*Provided material:*
§ §
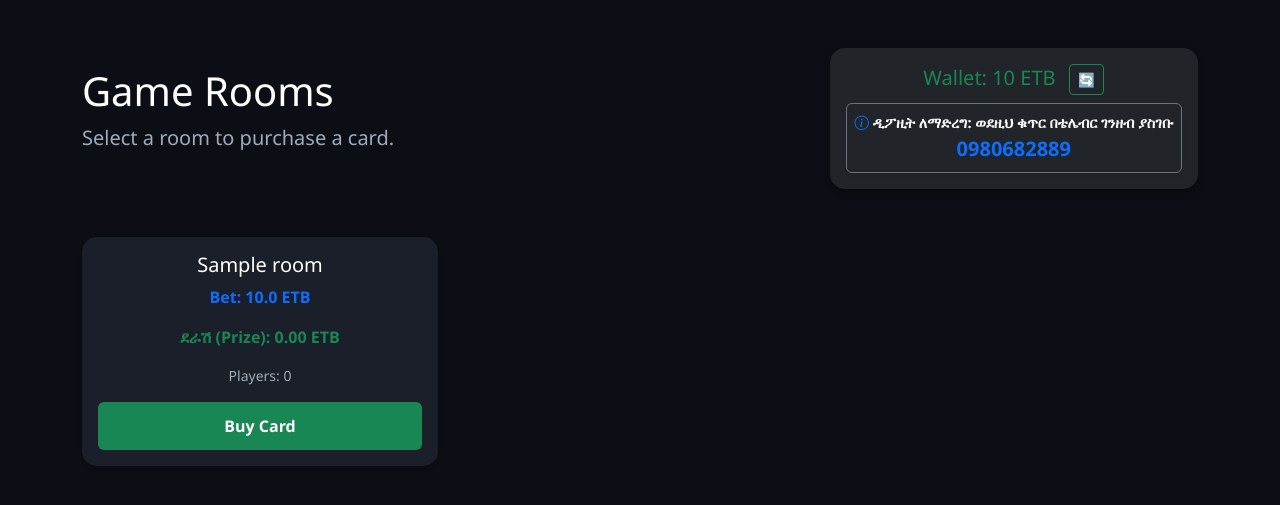
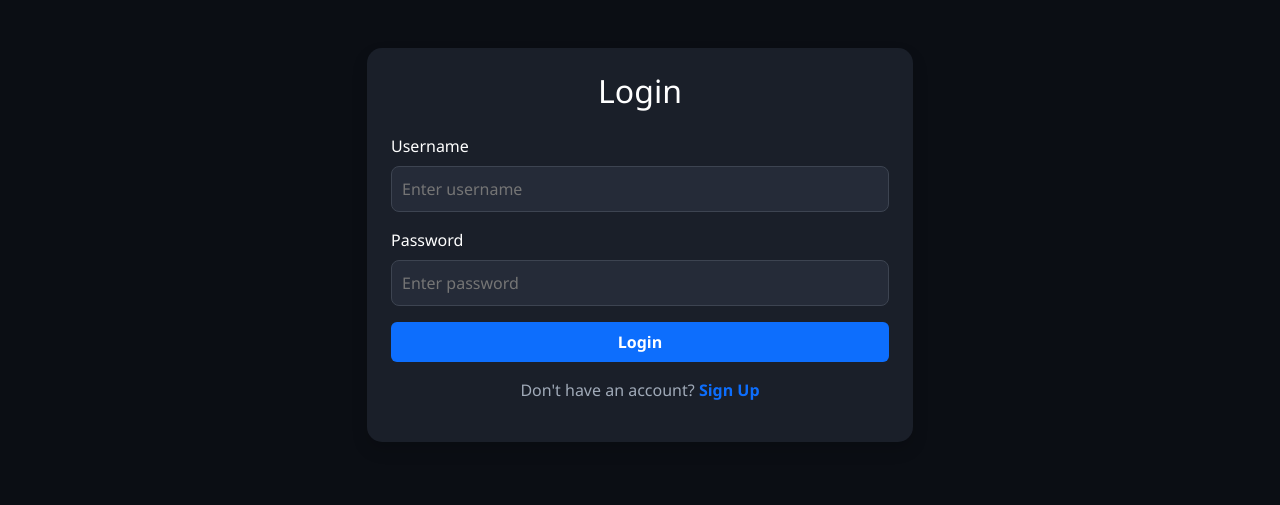
Before and after one commit to abel198523/royal-v4, a Flask app: template templates/index.html in a window 1280 px wide. Shown: the part 57-562 px from the top of the page. Run offline with Flask 3, Linux system fonts and the light colour scheme; tables that the repository leaves empty hold one stand-in row (values such as "Sample post"); the template is opened without the code that fills it: values that come from a table or form of the project are taken from there, most other values are stand-ins (such as "Sample title", 1, 10 or a date in 2020).

Commit message:
Add a login screen and manage screen visibility on page load
Adds a login form to index.html and updates game.js to display the login screen by default, ensuring app-container and main-content are not hidden.

Replit-Commit-Author: Agent
Replit-Commit-Session-Id: fd21b4b3-27c6-4f0e-96d7-09ad60cc8f5e
Replit-Commit-Checkpoint-Type: intermediate_checkpoint
Replit-Commit-Event-Id: 68e5b005-a795-4d0a-af88-d73b819ef4a1
Replit-Commit-Screenshot-Url: https://storage.googleapis.com/screenshot-production-us-central1/912c52ce-84e6-4ecf-8d08-37b146b9e581/fd21b4b3-27c6-4f0e-96d7-09ad60cc8f5e/xHAzBmV
Replit-Helium-Checkpoint-Created: true

```diff
--- /dev/null
+++ b/static/js/game.js
@@ -0,0 +1,78 @@
+// game.js - Corrected logic to show login-screen by default
+window.onload = () => {
+    console.log("Game initialized");
+    showLoginScreen();
+};
+
+function showLoginScreen() {
+    // Hide all other screens if they exist
+    const gameScreen = document.getElementById('game-selection-screen');
+    const stakeScreen = document.getElementById('stake-screen');
+    const gameBoard = document.getElementById('game-board');
+    const appContainer = document.getElementById('app-container');
+    const mainContent = document.getElementById('main-content');
+
+    if (gameScreen) gameScreen.style.display = 'none';
+    if (stakeScreen) stakeScreen.style.display = 'none';
+    if (gameBoard) gameBoard.style.display = 'none';
+
+    // Ensure app-container and main-content are NOT hidden
+    if (appContainer) appContainer.style.display = 'block';
+    if (mainContent) mainContent.style.display = 'block';
+
+    const loginScreen = document.getElementById('login-screen');
+    if (loginScreen) {
+        loginScreen.style.display = 'block';
+    } else {
+        console.error("login-screen element not found!");
+    }
+}
+
+async function login() {
+    const username = document.getElementById('login-username').value;
+    const password = document.getElementById('login-password').value;
+    const errorMsg = document.getElementById('statusMessage');
+
+    if (!username || !password) {
+        if (errorMsg) errorMsg.innerHTML = '<div class="alert alert-danger">Please enter username and password</div>';
+        return;
+    }
+
+    // For now, redirecting to signup as requested or simulating login
+    // In a real scenario, this would be a fetch to /login
+    window.location.href = "/signup";
+}
+
+async function refreshBalance() {
+    try {
+        const response = await fetch('/api/user/balance');
+        const data = await response.json();
+        if (data.balance !== undefined) {
+            const balanceEl = document.getElementById('walletBalance');
+            if (balanceEl) balanceEl.innerText = data.balance.toFixed(2);
+        }
+    } catch (e) {
+        console.error("Balance refresh failed", e);
+    }
+}
+
+async function buyCard(roomId) {
+    const response = await fetch(`/buy-card/${roomId}`, { method: 'POST' });
+    const data = await response.json();
+    const messageDiv = document.getElementById('statusMessage');
+
+    if (data.success) {
+        const balanceEl = document.getElementById('walletBalance');
+        if (balanceEl) balanceEl.innerText = data.new_balance.toFixed(2);
+
+        const playerEl = document.getElementById(`playerCount-${roomId}`);
+        if (playerEl && data.players !== undefined) playerEl.innerText = data.players;
+
+        const prizeEl = document.getElementById(`prizeAmount-${roomId}`);
+        if (prizeEl && data.prize !== undefined) prizeEl.innerText = data.prize.toFixed(2);
+
+        if (messageDiv) messageDiv.innerHTML = `<div class="alert alert-success">${data.message}</div>`;
+    } else {
+        if (messageDiv) messageDiv.innerHTML = `<div class="alert alert-danger">${data.message}</div>`;
+    }
+}
--- a/templates/index.html
+++ b/templates/index.html
@@ -1,40 +1,42 @@
 {% extends "base.html" %}
 {% block content %}
-<div class="container mt-5">
-    <div id="login-screen" style="display:none;">
+<div class="container mt-5" id="main-content">
+    <!-- Login Screen -->
+    <div id="login-screen">
         <div class="row justify-content-center">
             <div class="col-md-6">
-                <div class="card p-4">
+                <div class="card p-4 shadow">
                     <h2 class="text-center mb-4">Login</h2>
                     <div class="mb-3">
                         <label class="form-label">Username</label>
-                        <input type="text" id="login-username" class="form-input w-100">
+                        <input type="text" id="login-username" class="form-input w-100" placeholder="Enter username">
                     </div>
                     <div class="mb-3">
                         <label class="form-label">Password</label>
-                        <input type="password" id="login-password" class="form-input w-100">
+                        <input type="password" id="login-password" class="form-input w-100" placeholder="Enter password">
                     </div>
-                    <button onclick="login()" class="btn btn-primary w-100">Login</button>
-                    <p class="text-center mt-3">Don't have an account? <a href="{{ url_for('signup') }}" class="text-primary">Sign Up</a></p>
+                    <button onclick="login()" class="btn btn-primary w-100 py-2 fw-bold">Login</button>
+                    <p class="text-center mt-3 text-muted">Don't have an account? <a href="{{ url_for('signup') }}" class="text-primary text-decoration-none fw-bold">Sign Up</a></p>
                 </div>
             </div>
         </div>
     </div>
 
-    <div id="game-selection-screen">
+    <!-- Game Selection Screen (Hidden by default) -->
+    <div id="game-selection-screen" style="display:none;">
         <div class="d-flex justify-content-between align-items-center mb-5">
             <div>
-                <h1>Game Rooms</h1>
+                <h1 class="fw-bold">Game Rooms</h1>
                 <p class="lead text-muted">Select a room to purchase a card.</p>
             </div>
             <div class="card bg-dark border-secondary">
                 <div class="card-body p-3 text-center">
-                    <h5 class="mb-1 text-success">Wallet: <span id="walletBalance">{{ balance }}</span> ETB <button onclick="refreshBalance()" class="btn btn-sm btn-outline-success ms-2" title="Refresh Balance">🔄</button></h5>
+                    <h5 class="mb-1 text-success fw-bold">Wallet: <span id="walletBalance">{{ balance }}</span> ETB <button onclick="refreshBalance()" class="btn btn-sm btn-outline-success ms-2" title="Refresh Balance">🔄</button></h5>
                     <div class="mt-2 p-2 border border-secondary rounded bg-dark shadow-sm">
-                        <p class="mb-0 text-light fw-bold" style="font-size: 0.9rem;">
+                        <p class="mb-0 text-light small fw-bold">
                             <i class="bi bi-info-circle text-primary"></i>
                             ዲፖዚት ለማድረግ: ወደዚህ ቁጥር በቴሌብር ገንዘብ ያስገቡ
-                            <span class="text-primary fs-5 d-block">0980682889</span>
+                            <span class="text-primary fs-5 d-block mt-1">0980682889</span>
                         </p>
                     </div>
                 </div>
@@ -44,13 +46,15 @@
         <div class="row">
             {% for room in rooms %}
             <div class="col-md-4">
-                <div class="card shadow-sm mb-4">
-                    <div class="card-body text-center">
-                        <h5 class="card-title">{{ room.name }}</h5>
-                        <p class="card-text text-primary fw-bold">Bet: {{ room.card_price }} ETB</p>
-                        <p class="card-text text-success fw-bold">ደራሽ (Prize): <span id="prizeAmount-{{ room.id }}">0.00</span> ETB</p>
-                        <p class="card-text text-muted small">Players: <span id="playerCount-{{ room.id }}">0</span></p>
-                        <button onclick="buyCard({{ room.id }})" class="btn btn-success w-100">Buy Card</button>
+                <div class="card shadow-sm mb-4 border-0 h-100">
+                    <div class="card-body text-center d-flex flex-column justify-content-between">
+                        <div>
+                            <h4 class="card-title fw-bold mb-3">{{ room.name }}</h4>
+                            <p class="card-text text-primary fs-5 fw-bold mb-2">Bet: {{ room.card_price }} ETB</p>
+                            <p class="card-text text-success fw-bold mb-2">ደራሽ (Prize): <span id="prizeAmount-{{ room.id }}">0.00</span> ETB</p>
+                            <p class="card-text text-muted small mb-3">Players: <span id="playerCount-{{ room.id }}">0</span></p>
+                        </div>
+                        <button onclick="buyCard({{ room.id }})" class="btn btn-success w-100 py-2 fw-bold mt-auto">Buy Card</button>
                     </div>
                 </div>
             </div>
@@ -61,51 +65,5 @@
     <div id="statusMessage" class="mt-4 text-center"></div>
 </div>
 
-<script>
-    // Simple screen management
-    const isLoggedIn = {{ 'true' if balance is not undefined else 'false' }};
-
-    window.onload = () => {
-        if (!isLoggedIn) {
-            document.getElementById('game-selection-screen').style.display = 'none';
-            document.getElementById('login-screen').style.display = 'block';
-        }
-    };
-
-    async function login() {
-        // Mock login for now
-        window.location.href = "{{ url_for('signup') }}";
-    }
-
-    async function refreshBalance() {
-        try {
-            const response = await fetch('/api/user/balance');
-            const data = await response.json();
-            if (data.balance !== undefined) {
-                document.getElementById('walletBalance').innerText = data.balance.toFixed(2);
-            }
-        } catch (e) {
-            console.error("Balance refresh failed", e);
-        }
-    }
-
-    async function buyCard(roomId) {
-        const response = await fetch(`/buy-card/${roomId}`, { method: 'POST' });
-        const data = await response.json();
-        const messageDiv = document.getElementById('statusMessage');
-
-        if (data.success) {
-            document.getElementById('walletBalance').innerText = data.new_balance.toFixed(2);
-            if (data.players !== undefined) {
-                document.getElementById(`playerCount-${roomId}`).innerText = data.players;
-            }
-            if (data.prize !== undefined) {
-                document.getElementById(`prizeAmount-${roomId}`).innerText = data.prize.toFixed(2);
-            }
-            messageDiv.innerHTML = `<div class="alert alert-success">${data.message}</div>`;
-        } else {
-            messageDiv.innerHTML = `<div class="alert alert-danger">${data.message}</div>`;
-        }
-    }
-</script>
+<script src="{{ url_for('static', filename='js/game.js') }}"></script>
 {% endblock %}
```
§ §
Looking at the data above, show all lines where the word "window" occurs.

Before and after one commit to abel198523/royal-v4, a Flask app: template templates/index.html in a window 1280 px wide. Shown: the part 57-562 px from the top of the page. Run offline with Flask 3, Linux system fonts and the light colour scheme; tables that the repository leaves empty hold one stand-in row (values such as "Sample post"); the template is opened without the code that fills it: values that come from a table or form of the project are taken from there, most other values are stand-ins (such as "Sample title", 1, 10 or a date in 2020).
+window.onload = () => {
+    window.location.href = "/signup";
-    window.onload = () => {
-        window.location.href = "{{ url_for('signup') }}";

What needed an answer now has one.